“It has been a well-worn truism,” said the Times, “that our human race are a feeble folk before the infinite latent forces which surround us. From the prophets of old and from the philosophers of our own time the same message and warning have reached us. But, like all oft-repeated truths, it has in time lost something of its actuality and cogency. A lesson, an actual experience, was needed to bring it home. It is from that salutory but terrible ordeal that we have just emerged, with minds which are still stunned by the suddenness of the blow and with spirits which are chastened by the realization of our own limitations and impotence. The world has paid a fearful price for its schooling. Hardly yet have we learned the full tale of disaster, but the destruction by fire of New York, of Orleans, and of Brighton constitutes in itself one of the greatest tragedies in the history of our race. When the account of the railway and shipping accidents has been completed, it will furnish grim reading, although there is evidence to show that in the vast majority of cases the drivers of trains and engineers of steamers succeeded in shutting off their motive power before succumbing to the poison. But the material damage, enormous as it is both in life and in property, is not the consideration which will be uppermost in our minds to-day. All this may in time be forgotten. But what will not be forgotten, and what will and should continue to obsess our imaginations, is this revelation of the possibilities of the universe, this destruction of our ignorant self-complacency, and this demonstration of how narrow is the path of our material existence and what abysses may lie upon either side of it. Solemnity and humility are at the base of all our emotions to-day. May they be the foundations upon which a more earnest and reverent race may build a more worthy temple.”

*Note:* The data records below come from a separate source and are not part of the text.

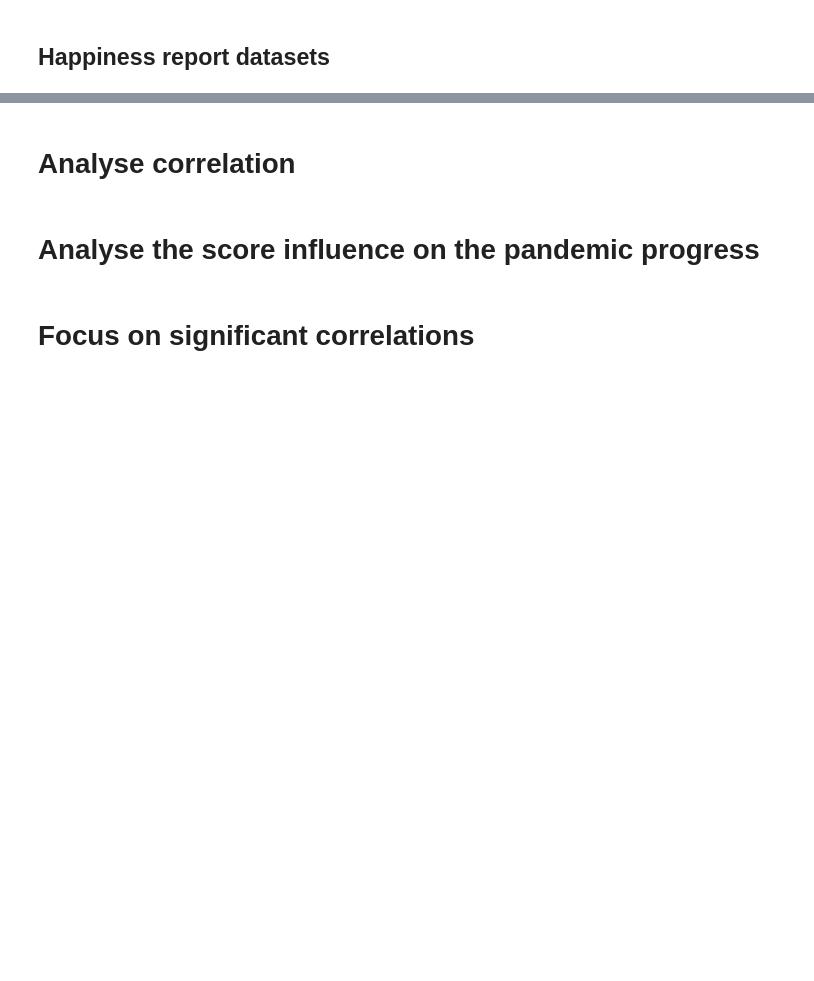
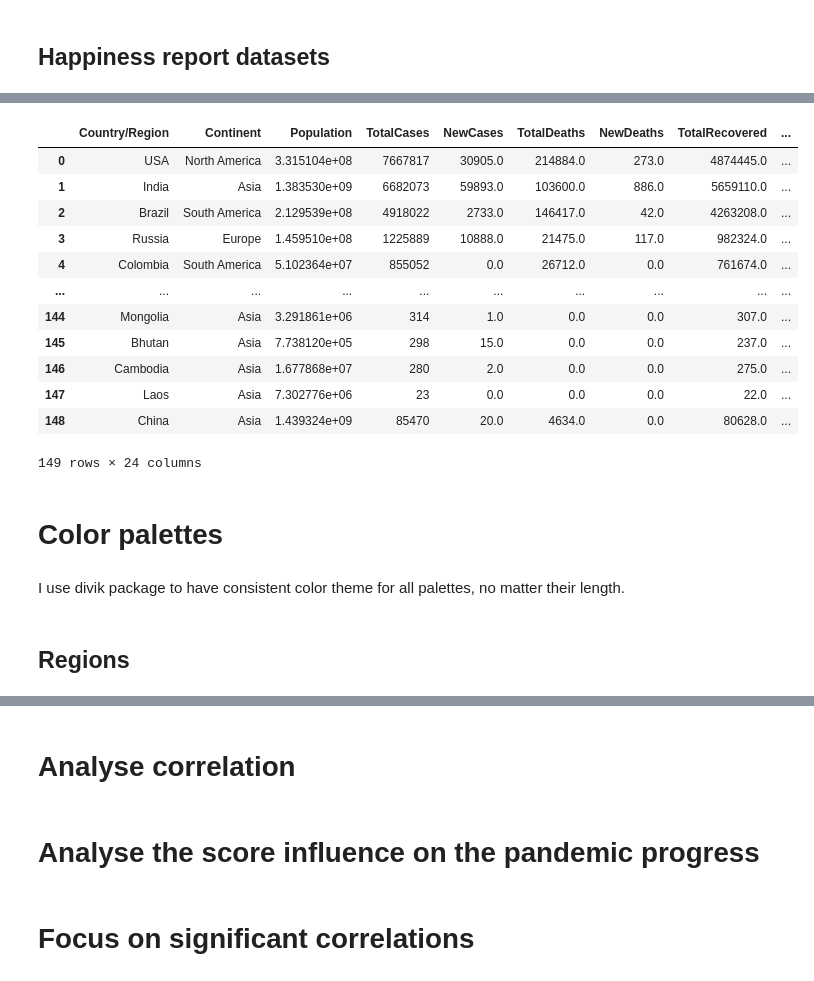
Before and after one commit to amrukwa/covid-happiness_score, a Jupyter notebook: Plots.ipynb, the cells around one changed output, grey strips where cells are left out. Cells and saved outputs as stored; diff of their text form; code cells hidden in the pictures; blank space fills up the shorter version.

Commit message:
Import datasets and palettes

```diff
--- a/Plots.ipynb
+++ b/Plots.ipynb
@@ -15,0 +80,2 @@ worldometer.loc[len(worldometer)] = china
+# %%
+worldometer["Recovered/1M pop"] = worldometer[["TotalRecovered"]].div(worldometer["TotalCases"], axis=0)*10**6
@@ -16,2 +114,14 @@ worldometer.loc[len(worldometer)] = china
 # %% [markdown]
 ## Happiness report datasets
+# %%
+differences_w = ['Trinidad and Tobago','UK','Congo','USA','Czechia','UAE','S. Korea','Palestine',]
+differences_d = ['Trinidad & Tobago','United Kingdom','Congo (Brazzaville)','United States','Czech Republic',
+                 'United Arab Emirates','South Korea','Palestinian Territories',]
+# %%
+file = open('datasets/2019.csv')
+d19 = pd.read_csv('datasets/2019.csv')
+file.close()
+d19.columns = ["rank", "Country/Region", "Score", "GDP", "Family", "Life expectancy", "Freedom", "Generosity", "Trust"]
+d19.drop(columns=["rank"], inplace=True)
+d19.replace(to_replace=differences_d, value=differences_w, regex=True, inplace=True)
+d19.head()
@@ -17,0 +135,22 @@ worldometer.loc[len(worldometer)] = china
+# %%
+df = pd.merge(worldometer, d19, on='Country/Region')
+# %%
+df
+# %% [output]
+|  | Country/Region | Continent | Population | TotalCases | NewCases | TotalDeaths | NewDeaths | TotalRecovered | ... |
+| 0 | USA | North America | 3.315104e+08 | 7667817 | 30905.0 | 214884.0 | 273.0 | 4874445.0 | ... |
+| 1 | India | Asia | 1.383530e+09 | 6682073 | 59893.0 | 103600.0 | 886.0 | 5659110.0 | ... |
+| 2 | Brazil | South America | 2.129539e+08 | 4918022 | 2733.0 | 146417.0 | 42.0 | 4263208.0 | ... |
+| 3 | Russia | Europe | 1.459510e+08 | 1225889 | 10888.0 | 21475.0 | 117.0 | 982324.0 | ... |
+| 4 | Colombia | South America | 5.102364e+07 | 855052 | 0.0 | 26712.0 | 0.0 | 761674.0 | ... |
+| ... | ... | ... | ... | ... | ... | ... | ... | ... | ... |
+| 144 | Mongolia | Asia | 3.291861e+06 | 314 | 1.0 | 0.0 | 0.0 | 307.0 | ... |
+| 145 | Bhutan | Asia | 7.738120e+05 | 298 | 15.0 | 0.0 | 0.0 | 237.0 | ... |
+| 146 | Cambodia | Asia | 1.677868e+07 | 280 | 2.0 | 0.0 | 0.0 | 275.0 | ... |
+| 147 | Laos | Asia | 7.302776e+06 | 23 | 0.0 | 0.0 | 0.0 | 22.0 | ... |
+| 148 | China | Asia | 1.439324e+09 | 85470 | 20.0 | 4634.0 | 0.0 | 80628.0 | ... |
+149 rows × 24 columns
+# %% [markdown]
+# Color palettes
+# %% [markdown]
+I use divik package to have consistent color theme for all palettes, no matter their length.
@@ -17,0 +168,2 @@ worldometer.loc[len(worldometer)] = china
+# %% [markdown]
+## Regions
```
Also changed, not shown: parts of 25 cells of this notebook.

RADIUM AGE SCIENCE FICTION: “Radium Age” is HILOBROW’s name for the 1904–33 era, which saw the discovery of radioactivity, the revelation that matter itself is constantly in movement — a fitting metaphor for the first decades of the 20th century, during which old scientific, religious, political, and social certainties were shattered. This era also saw the publication of genre-shattering writing by Edgar Rice Burroughs, Sax Rohmer, E.E. “Doc” Smith, Jack London, Arthur Conan Doyle, Aldous Huxley, Olaf Stapledon, Karel Čapek, H.P. Lovecraft, Charlotte Perkins Gilman, Yevgeny Zamyatin, Philip Gordon Wylie, and other pioneers of post-Verne/Wells, pre-Golden Age “science fiction.” More info here.
HILOBOOKS: The mission of HiLoBooks is to serialize novels on HiLobrow; and also, as of 2012, operating as an imprint of Richard Nash’s Cursor, to reissue Radium Age science fiction in beautiful new print editions. So far, we have published Jack London’s The Scarlet Plague, Rudyard Kipling’s With the Night Mail (and “As Easy as A.B.C.”), Arthur Conan Doyle’s The Poison Belt, H. Rider Haggard’s When the World Shook, Edward Shanks’s The People of the Ruins, William Hope Hodgson’s The Night Land, and J.D. Beresford’s Goslings. Forthcoming: E.V. Odle’s The Clockwork Man, Cicely Hamilton’s Theodore Savage, and Muriel Jaeger’s The Man with Six Senses. For more information, visit the HiLoBooks homepage.
ORIGINAL FICTION: HILOBROW has serialized three novels: James Parker’s The Ballad of Cocky The Fox (“a proof-of-concept that serialization can work on the Internet” — The Atlantic) and Karinne Keithley Syers’s Linda Linda Linda. We also publish original stories and comics.